• **ASSIGNMENT**
Within the entries below, every line containing "Kantor" is to be copied.

• **DATA RECORDS**
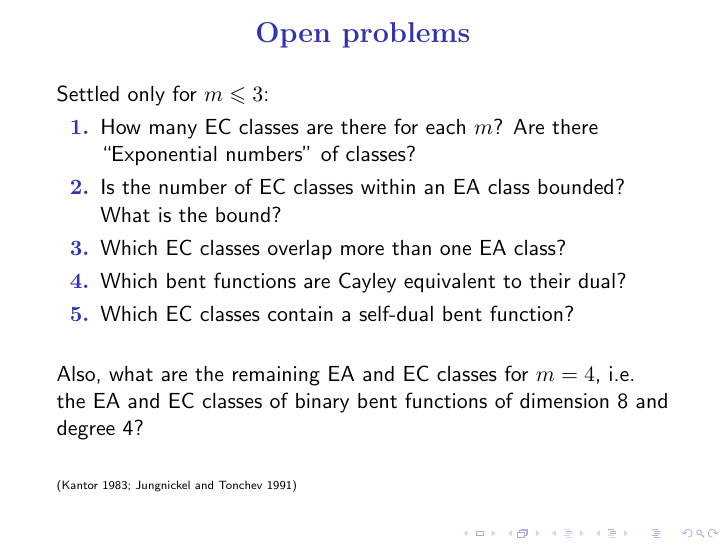
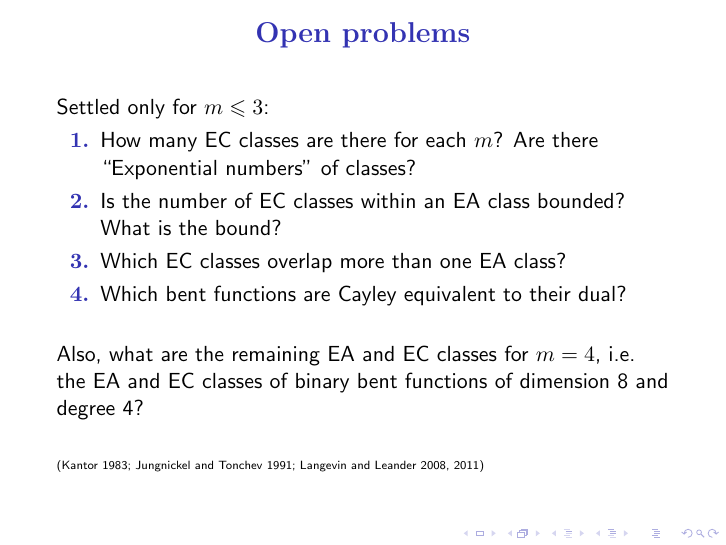
Before and after one commit to penguian/Boolean-Cayley-graphs, LaTeX slides (papers-talks/ACCMCC-2016-Newcastle/Leopardi-ACCMCC-2016-talk.tex): page 44 of 45. Compiled offline with pdfLaTeX; a LaTeX package or settings file that is missing is left out.

Commit message:
One less question. Cite Langevin and Leander.

```diff
--- a/papers-talks/ACCMCC-2016-Newcastle/Leopardi-ACCMCC-2016-talk.tex
+++ b/papers-talks/ACCMCC-2016-Newcastle/Leopardi-ACCMCC-2016-talk.tex
@@ -1201,8 +1201,6 @@ What is the bound?
 Which EC classes overlap more than one EA class?
 \item
 Which bent functions are Cayley equivalent to their dual?
-\item
-Which EC classes contain a self-dual bent function?
 \end{enumerate}
 ~
 
@@ -1211,7 +1209,7 @@ i.e. the EA and EC classes of binary bent functions of dimension 8 and degree 4?
 
 ~
 
-\slidecite{Kantor 1983; Jungnickel and Tonchev 1991}
+\slidecite{Kantor 1983; Jungnickel and Tonchev 1991; Langevin and Leander 2008, 2011}
 \end{frame}
 \section{Source code}
 \begin{frame}[fragile]
```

• **OUTPUT FOR THIS TASK**
-\slidecite{Kantor 1983; Jungnickel and Tonchev 1991}
+\slidecite{Kantor 1983; Jungnickel and Tonchev 1991; Langevin and Leander 2008, 2011}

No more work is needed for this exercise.